The Insurance Institute for Highway Safety estimates drivers’ risk of crashing increases by four times when they are talking on a phone, and says the increase may be greater when a driver is texting. In fact, some studies indicate that texting and driving is more dangerous than drinking and driving.
The measure would have banned drivers from writing, sending or reading text messages or reading or posting on social media using a mobile phone. It set a fine of $25 per violation until July 1, 2015, and $100 after that.
Why the opposition?
Believe it or not, some legislators cited the increasingly flimsy argument that a ban on texting and driving would infringe on individual liberty. It’s an absurd defense, obviously, and one that would call into question any number of laws that limit personal freedom when those freedoms infringe of the safety and welfare of others.
Others say there is no way the law can be consistently enforced and while there is some truth in that, passing these kinds of laws create a consistent message.
After all, you could make the same argument about seatbelt laws when they were first enacted. Today, far more people wear seatbelts than when those laws were first enacted, not because there were laws on the books, but because those laws reinforced the widely-held belief that wearing seatbelts helps prevent serious injury or death.
Eventually, of course, the state will adopt a ban on texting and driving. While such a law will not prevent people from texting and driving entirely, it will communicate a consistent message that texting and driving is dangerous.
Like seatbelt laws, texting bans will not change behavior by itself. But the law will raise awareness. Sometimes, that’s the most important part of the process.

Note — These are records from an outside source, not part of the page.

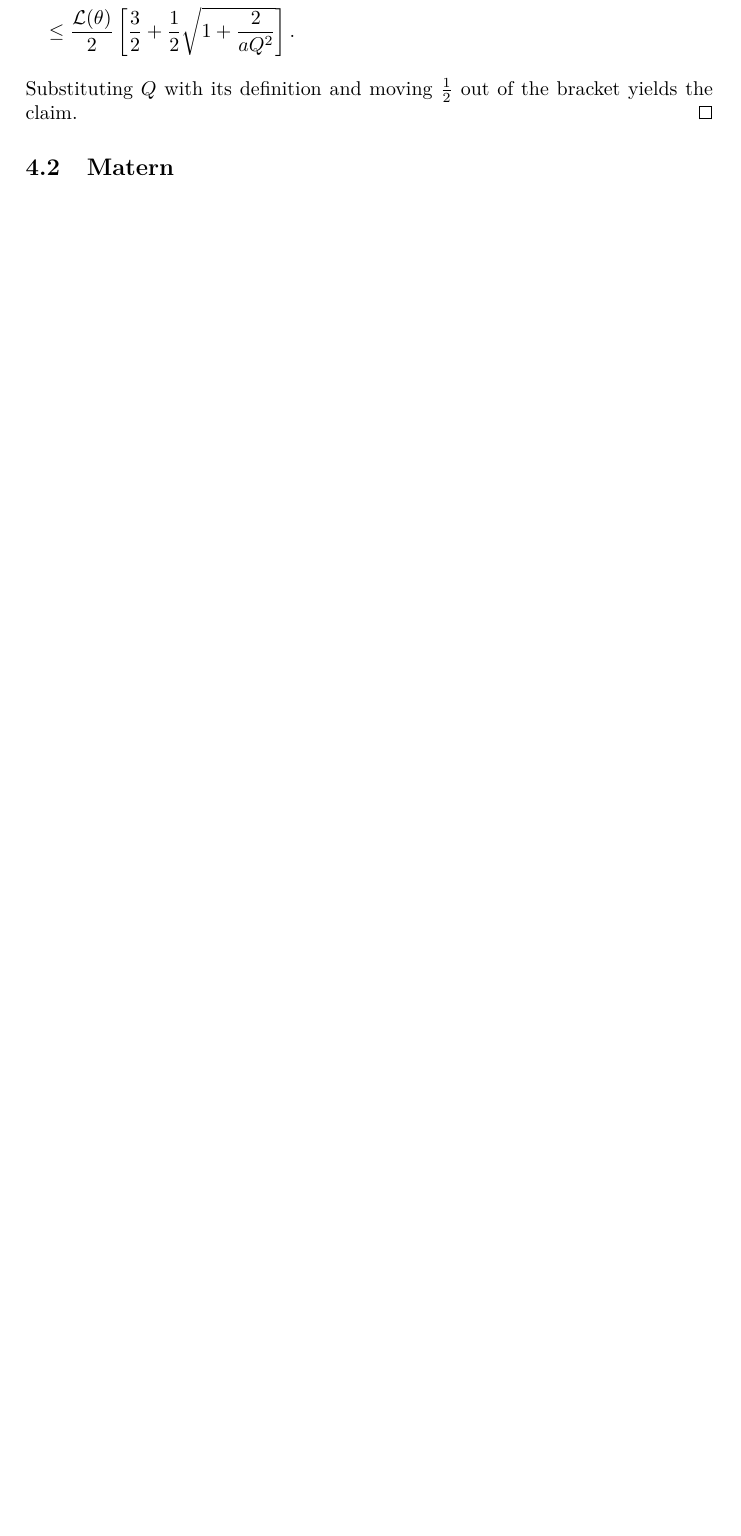
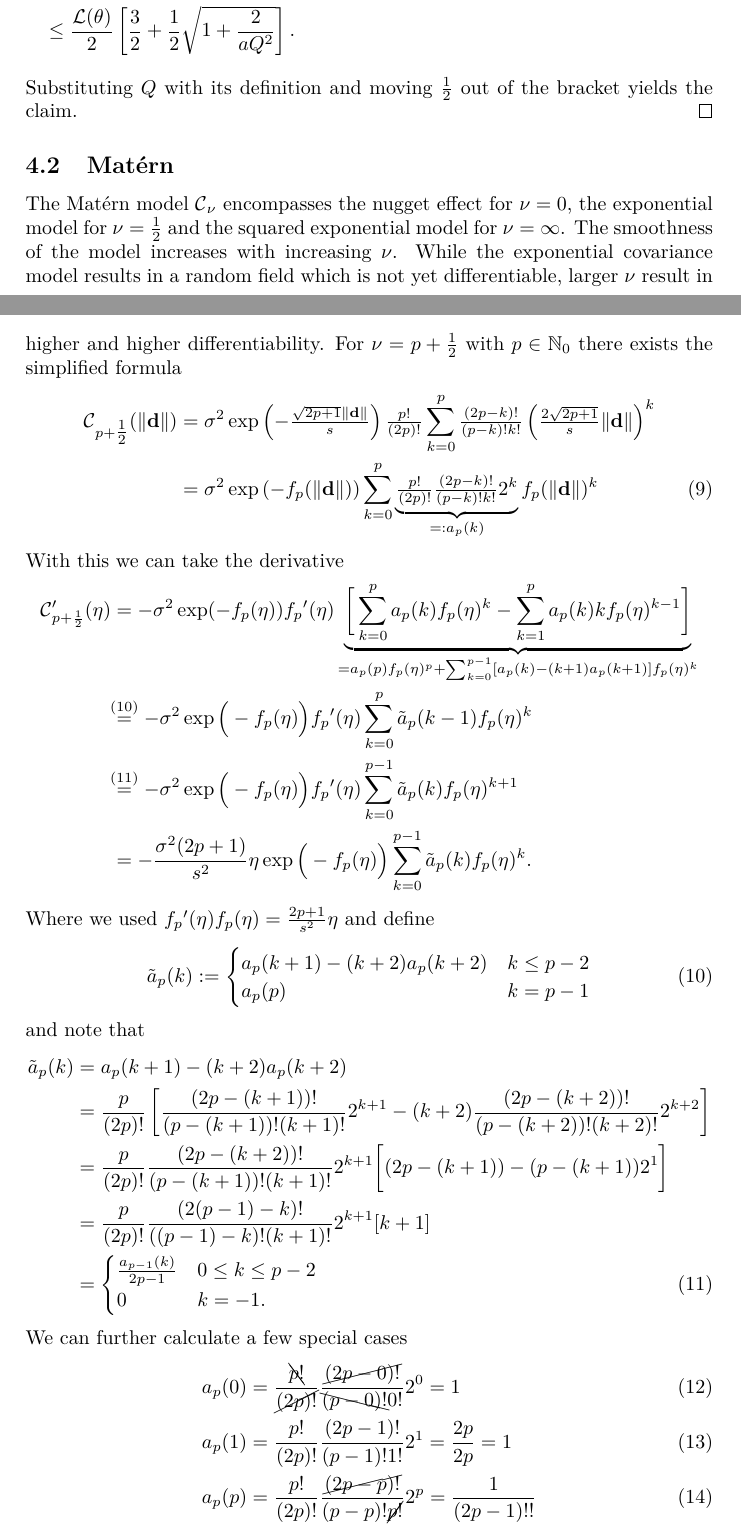
Before and after one commit to Mannheim-Probability/bayesian-descent, a LaTeX paper (ms.tex, which reads macros.tex, sections/covariance-models/matern.tex): part of page 10 of 18 before the commit and two parts of pages 10 and 11 of 19 after it, the two joined at a grey line, cut so that both start at the same text, the shorter picture padded with empty space. Compiled offline with pdfLaTeX.

Commit message:
state optimization problem for matern

```diff
--- a/macros.tex
+++ b/macros.tex
@@ -39,6 +39,7 @@
 \newcommand*{\hessian}{\nabla^2}
 
 \newcommand*{\real}{\mathbb{R}}
+\newcommand*{\nat}{\mathbb{N}}
 \newcommand*{\dimension}{n}
 
 \newcommand*{\Rom}[1]{\text{\RN{#1}}} % uppercase roman numbers
@@ -72,3 +73,7 @@
 \DeclareMathOperator{\Var}{Var}
 \newcommand*{\C}{\hyperref[def: covariance function]{\mathcal{C}}} % Covariance function
 \newcommand*{\sqC}{C} % isotropic Covariance function
+
+\newcommand*{\mcoeff}[1][p]{\hyperref[eq: matern abstractions]{a_{#1}}}
+\newcommand*{\dcoeff}[1][p]{\hyperref[def: dcoeff]{\tilde{a}_{#1}}}
+\newcommand*{\mf}[1][p]{\hyperref[eq: matern abstractions]{f_{#1}}}
--- a/sections/covariance-models/matern.tex
+++ b/sections/covariance-models/matern.tex
@@ -1 +1,78 @@
-\subsection{Matern}
+\subsection{Matérn}
+
+The Matérn model \(\C_\nu\) encompasses the nugget effect for \(\nu=0\),
+the exponential model for \(\nu=\tfrac12\) and the squared exponential model
+for \(\nu=\infty\). The smoothness of the model increases with increasing
+\(\nu\). While the exponential covariance model results in a random field which
+is not yet differentiable, larger \(\nu\) result in higher and higher
+differentiability. For \(\nu = p+\tfrac12\) with \(p\in\nat_0\) there exists the
+simplified formula
+\begin{align}
+	\C_{p+\tfrac12}(\|\step\|)
+	&= \sigma^2 \exp\left(- \tfrac{\sqrt{2p+1} \|\step\|}{s}\right)\tfrac{p!}{(2p)!}
+	\sum_{k=0}^p \tfrac{(2p-k)!}{(p-k)!k!}\left(\tfrac{2\sqrt{2p+1}}{s}\|\step\|\right)^k
+	\nonumber
+	\\
+	\label{eq: matern abstractions}
+	&= \sigma^2 \exp\left(- \mf(\|\step\|)\right)
+	\sum_{k=0}^p \underbrace{\tfrac{p!}{(2p)!}\tfrac{(2p-k)!}{(p-k)!k!}2^k}_{=:\mcoeff(k)}
+	\mf(\|\step\|)^k
+\end{align}
+With this we can take the derivative
+\begin{align*}
+	\C_{p+\frac12}'(\lr)
+	&= -\sigma^2\exp(-\mf(\lr))\mf'(\lr)\underbrace{\bigg[
+		\sum_{k=0}^p\mcoeff(k)\mf(\lr)^k
+		- \sum_{k=1}^p \mcoeff(k)k\mf(\lr)^{k-1}
+	\bigg]}_{
+		=\mcoeff(p)\mf(\lr)^p + \sum_{k=0}^{p-1}[ \mcoeff(k) - (k+1)\mcoeff(k+1) ]\mf(\lr)^k
+	}\\
+	\overset{\eqref{def: dcoeff}}&=
+	-\sigma^2\exp\Big(-\mf(\lr)\Big)\mf'(\lr)\sum_{k=0}^p \dcoeff(k-1)\mf(\lr)^k\\
+	\overset{\eqref{eq: dcoeff(k)}}&=
+	-\sigma^2\exp\Big(-\mf(\lr)\Big)\mf'(\lr)\sum_{k=0}^{p-1} \dcoeff(k)\mf(\lr)^{k+1}\\
+	&=-\frac{\sigma^2(2p+1)}{s^2}\lr\exp\Big(-\mf(\lr)\Big)\sum_{k=0}^{p-1} \dcoeff(k)\mf(\lr)^k.
+\end{align*}
+Where we used \(\mf'(\lr)\mf(\lr) = \tfrac{2p+1}{s^2}\lr\) and define
+\begin{equation}\label{def: dcoeff}
+	\dcoeff(k):= \begin{cases}
+		\mcoeff(k+1) - (k+2)\mcoeff(k+2) & k\le p-2\\
+		\mcoeff(p) & k = p-1
+	\end{cases}
+\end{equation}
+and note that
+\begin{align}
+	\nonumber
+	\dcoeff(k)
+	&= \mcoeff(k+1) - (k+2)\mcoeff(k+2)\\
+	\nonumber
+	&= \frac{p}{(2p)!}\left[
+		\frac{(2p-(k+1))!}{(p-(k+1))!(k+1)!}2^{k+1}
+		- (k+2)\frac{(2p-(k+2))!}{(p-(k+2))!(k+2)!}2^{k+2}
+	\right]\\
+	\nonumber
+	&= \frac{p}{(2p)!}\frac{(2p - (k+2))!}{(p-(k+1))!(k+1)!}2^{k+1}
+	\bigg[(2p-(k+1))- (p-(k+1))2^1\bigg]\\
+	\nonumber
+	&= \frac{p}{(2p)!}\frac{(2(p-1) -k)!}{((p-1)-k)!(k+1)!}2^{k+1}[k+1]\\
+	\label{eq: dcoeff(k)}
+	&= \begin{cases}
+		% \frac{2p}{(2p)!}\frac{(2(p-1) -k)!}{((p-1)-k)!k!}2^k =
+		\frac{\mcoeff[p-1](k)}{2p-1} & 0 \le k \le p-2\\
+		0 & k=-1.
+	\end{cases}
+\end{align}
+We can further calculate a few special cases
+\begin{align}
+	\label{eq: mcoeff 0}
+	\mcoeff(0)
+	&= \frac{\bcancel{p!}}{\cancel{(2p)!}}\frac{\cancel{(2p-0)!}}{\bcancel{(p-0)!}0!}2^0
+	= 1 \\
+	\label{eq: mcoeff 1}
+	\mcoeff(1)
+	&= \frac{p!}{(2p)!}\frac{(2p-1)!}{(p-1)!1!}2^1 = \frac{2p}{2p} = 1 \\
+	\mcoeff(p)
+	\label{eq: mcoeff p}
+	&= \frac{p!}{(2p)!}\frac{\cancel{(2p-p)!}}{(p-p)!\cancel{p!}}2^p
+	= \frac{1}{(2p-1)!!}
+\end{align}
```
Also changed, not shown: sections/first_order_blue.tex (+1 -1 lines), sections/covariance-models/matern.tex (45 more changed lines).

The Dispatch Editorial Board is made up of publisher Peter Imes, columnist Slim Smith, managing editor Zack Plair and senior newsroom staff.